import java.util.Objects;
public class ChildClass extends ParentClass {
private int childI;
private char childC;
public ChildClass(int parentI, char parentC, int childI, char childC) {
super(parentI, parentC);
this.childI = childI;
this.childC = childC;
}
public int getChildI() {
return childI;
}
public void setChildI(int childI) {
this.childI = childI;
}
public char getChildC() {
return childC;
}
public void setChildC(char childC) {
this.childC = childC;
}
public String toString() {
return super.toString() + " & ChildClass [" +"childI=" + childI + ", childC=" + childC + "]";
}
public int hashCode() {
return Objects.hash(childC, childI);
}
public boolean equals(ChildClass otherChild)
{
if(super.equals(otherChild) && childI == otherChild.childI && childC == otherChild.childC)
return true;
return false;
}
public static void main(String[] args) {
CodeTester.testCode(args);
ChildClass c = new ChildClass(11, 'b', 22, 'a');
System.out.println(c);
}
}
Prompt the user for the purchase
b. Write a void function called display() to print the following headings:
The month number
The starting balance
The interest to pay
The principal to pay
The monthly payment
The ending balance for that month
c. Create a double function called creditcredit() that has the purchase price as its parameter.
The function must do the following (d to j):
d. Create two variables
annual interest rate = 12%
monthly rate = annual interest rate/12
e. The month number should begin with 1
f. Use a loop to display information for 12 months
g. Monthly payment is calculated at 5% of the purchase
h. The amount of interest for a month is calculated as the purchase price * month rate
i. The amount of principal for a month is equal to the monthly payment minus the interest owed.
j. The ending balance remaining after monthly payment is calculated as the starting balance
– the monthly payment.
k. Call the display function
public void add(int element) {
}
is the method
and the junit test is:
void testAddInt() {
CustomIntegerArrayList arr1 = new CustomIntegerArrayList();
arr1.add(2);
arr1.add(3);
arr1.add(4);
ArrayList<Integer> lst1 = new ArrayList<Integer>();
lst1.add(2);
lst1.add(3);
lst1.add(4);
assertEquals(arr1.get(0), lst1.get(0));
assertEquals(arr1.get(1), lst1.get(1));

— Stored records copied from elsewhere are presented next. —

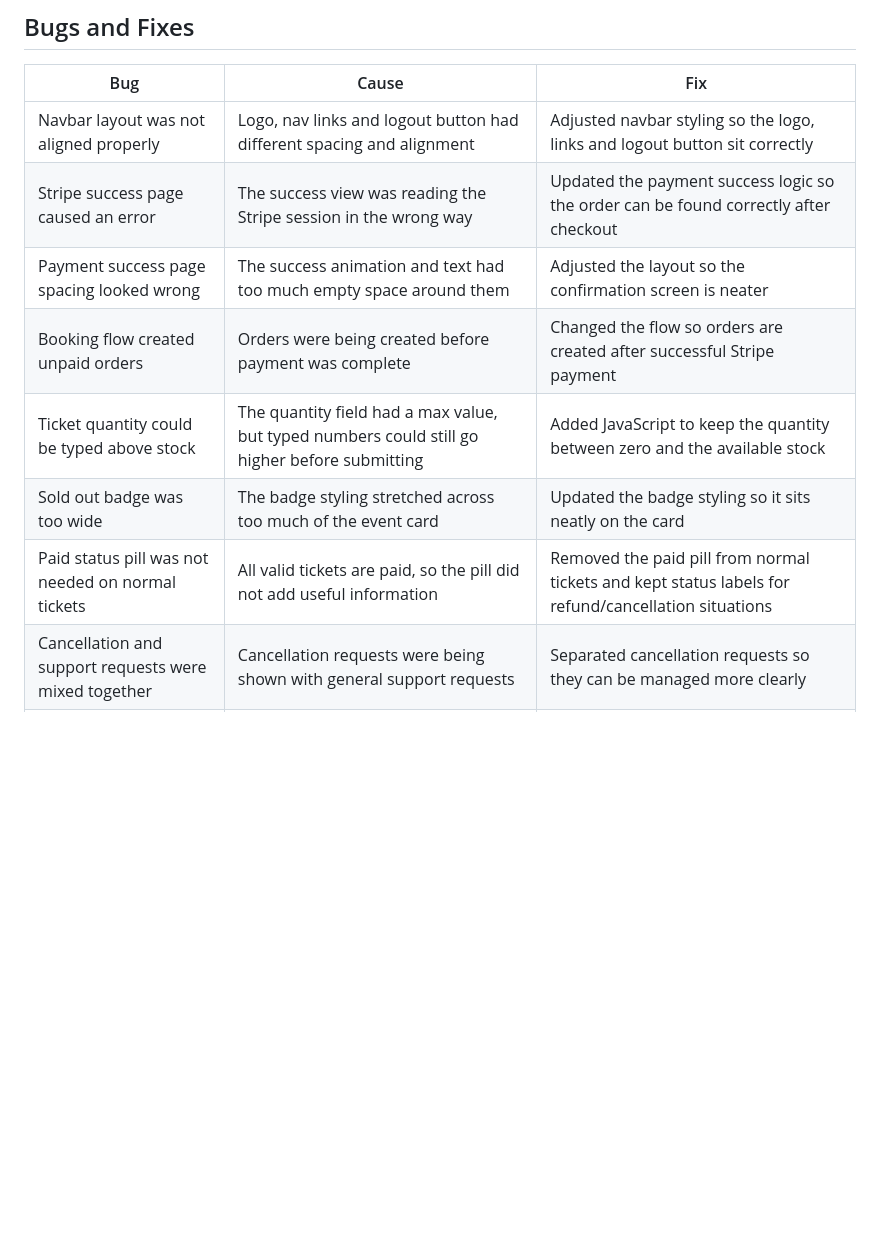
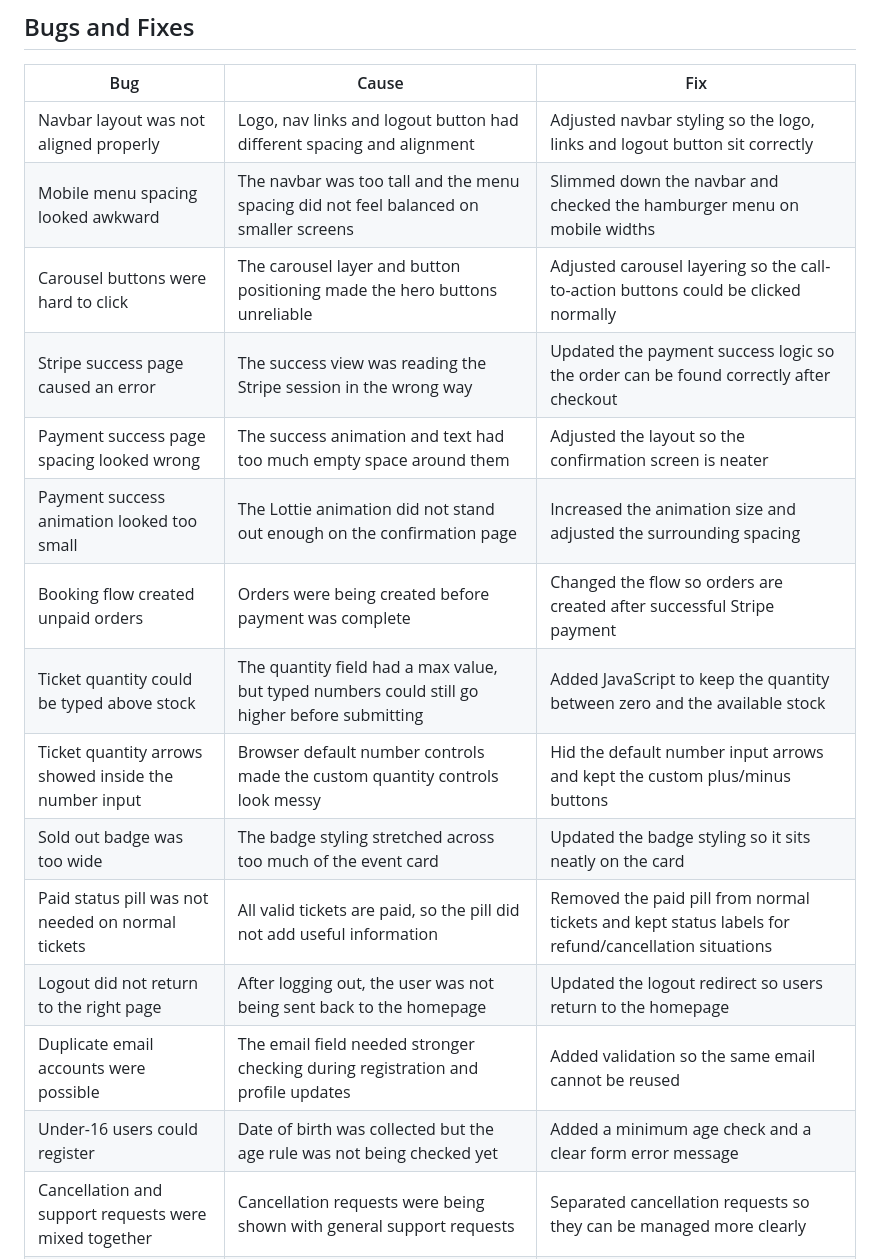
Before and after one commit to bankaiogx/eventpass, a Markdown page: README.md, the part around the change. GitHub-like rendering; blank space fills up the shorter version.

Commit message:
add more readme bug notes

```diff
--- a/README.md
+++ b/README.md
@@ -661,12 +661,19 @@ Alongside manual testing, I also checked that the Django project loaded correctl
 | Bug | Cause | Fix |
 |-----|-------|-----|
 | Navbar layout was not aligned properly | Logo, nav links and logout button had different spacing and alignment | Adjusted navbar styling so the logo, links and logout button sit correctly |
+| Mobile menu spacing looked awkward | The navbar was too tall and the menu spacing did not feel balanced on smaller screens | Slimmed down the navbar and checked the hamburger menu on mobile widths |
+| Carousel buttons were hard to click | The carousel layer and button positioning made the hero buttons unreliable | Adjusted carousel layering so the call-to-action buttons could be clicked normally |
 | Stripe success page caused an error | The success view was reading the Stripe session in the wrong way | Updated the payment success logic so the order can be found correctly after checkout |
 | Payment success page spacing looked wrong | The success animation and text had too much empty space around them | Adjusted the layout so the confirmation screen is neater |
+| Payment success animation looked too small | The Lottie animation did not stand out enough on the confirmation page | Increased the animation size and adjusted the surrounding spacing |
 | Booking flow created unpaid orders | Orders were being created before payment was complete | Changed the flow so orders are created after successful Stripe payment |
 | Ticket quantity could be typed above stock | The quantity field had a max value, but typed numbers could still go higher before submitting | Added JavaScript to keep the quantity between zero and the available stock |
+| Ticket quantity arrows showed inside the number input | Browser default number controls made the custom quantity controls look messy | Hid the default number input arrows and kept the custom plus/minus buttons |
 | Sold out badge was too wide | The badge styling stretched across too much of the event card | Updated the badge styling so it sits neatly on the card |
 | Paid status pill was not needed on normal tickets | All valid tickets are paid, so the pill did not add useful information | Removed the paid pill from normal tickets and kept status labels for refund/cancellation situations |
+| Logout did not return to the right page | After logging out, the user was not being sent back to the homepage | Updated the logout redirect so users return to the homepage |
+| Duplicate email accounts were possible | The email field needed stronger checking during registration and profile updates | Added validation so the same email cannot be reused |
+| Under-16 users could register | Date of birth was collected but the age rule was not being checked yet | Added a minimum age check and a clear form error message |
 | Cancellation and support requests were mixed together | Cancellation requests were being shown with general support requests | Separated cancellation requests so they can be managed more clearly |
 | Refunded orders still affected ticket availability | Refunded/cancelled tickets were still counted in stock logic | Updated the cancellation/refund flow so ticket availability is handled correctly |
 | Uploaded images did not show after deployment | Heroku does not keep uploaded media files permanently | Added S3 media storage so uploaded event images can load on the deployed site |
```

assertEquals(arr1.get(2), lst1.get(2));
i get the instance variable and constructor but it seems like as you can see above the junit test is creating its over arraylists which i can't find out how to manipulate
Hi good morning, I would like to have some feedback about this https://github.com/SaptakBhoumik/WebPlus
Is there something that can be done better?
thanks
We saw one method of creating a list of prime numbers by checking if the number in question could be divided by any number bigger than 1, but less than the number itself. If it could, then we printed it out and moved on. This method of prime number creation means that we divide with numbers that are themselves not prime. For example, when we checked if 7 is prime, we divided it by 2, then 3, then 4, then 5, then 6. We will have already seen that 4 and 6 are not prime though.
Another algorithm exists called the sieve of Eratosthenes, that comes from ancient Greece. It is modestly quicker than our standard algorithm*
In this algorithm you create a list of numbers from 1 up to your goal. Starting at 2 eliminate its multiples in the list and move to the next number that is still in the list. When you reach the end of the list, all the numbers must be prime.
For example, if I wished to check for all the primes below 10, my first list would be [1,2,3,4,5,6,7,8,9,10]. Starting at 2, I would cross off 4, 6, 8, and 10. The next remaining number is 3, I would cross off 9, remembering that 6 was already eliminated. The next number in the list is 5. No multiples of 5 are in the list since 10 was already eliminated. Finally we reach 7 and there are no multiples of 7 in the list, so you have reached the answer of [1,2,3,5,7].
Another way of looking at it, published on Wikipedia is shown here (Links to an external site.).
Create a program that asks the user for an integer greater than or equal to 100. Generate a list of primes up to and including this number. Print the list to the screen on a single line. You may assume that the user will enter valid numeric input in the correct range.
Hint: this algorithm requires you to pay close attention to your array index ranges when building your loops. You will not be going from the start to the end of both loops every time. Use your planning techniques or try doing it it on paper a couple of times to get the hang of it. If done correctly using functions like len() you will not need to do any special techniques to manage the list size potentially changing every iteration.
To help you check if your answer is correct, here is a list adapted version of our old algorithm that can return something for you to check against.
def makeprimes( upper ):
count = 2
primes = [1]
while count <= upper:
prime = True
for i in range(2, count):
if count % i == 0:
prime = False
break
if prime:
primes.append(count)
count = count + 1
return primes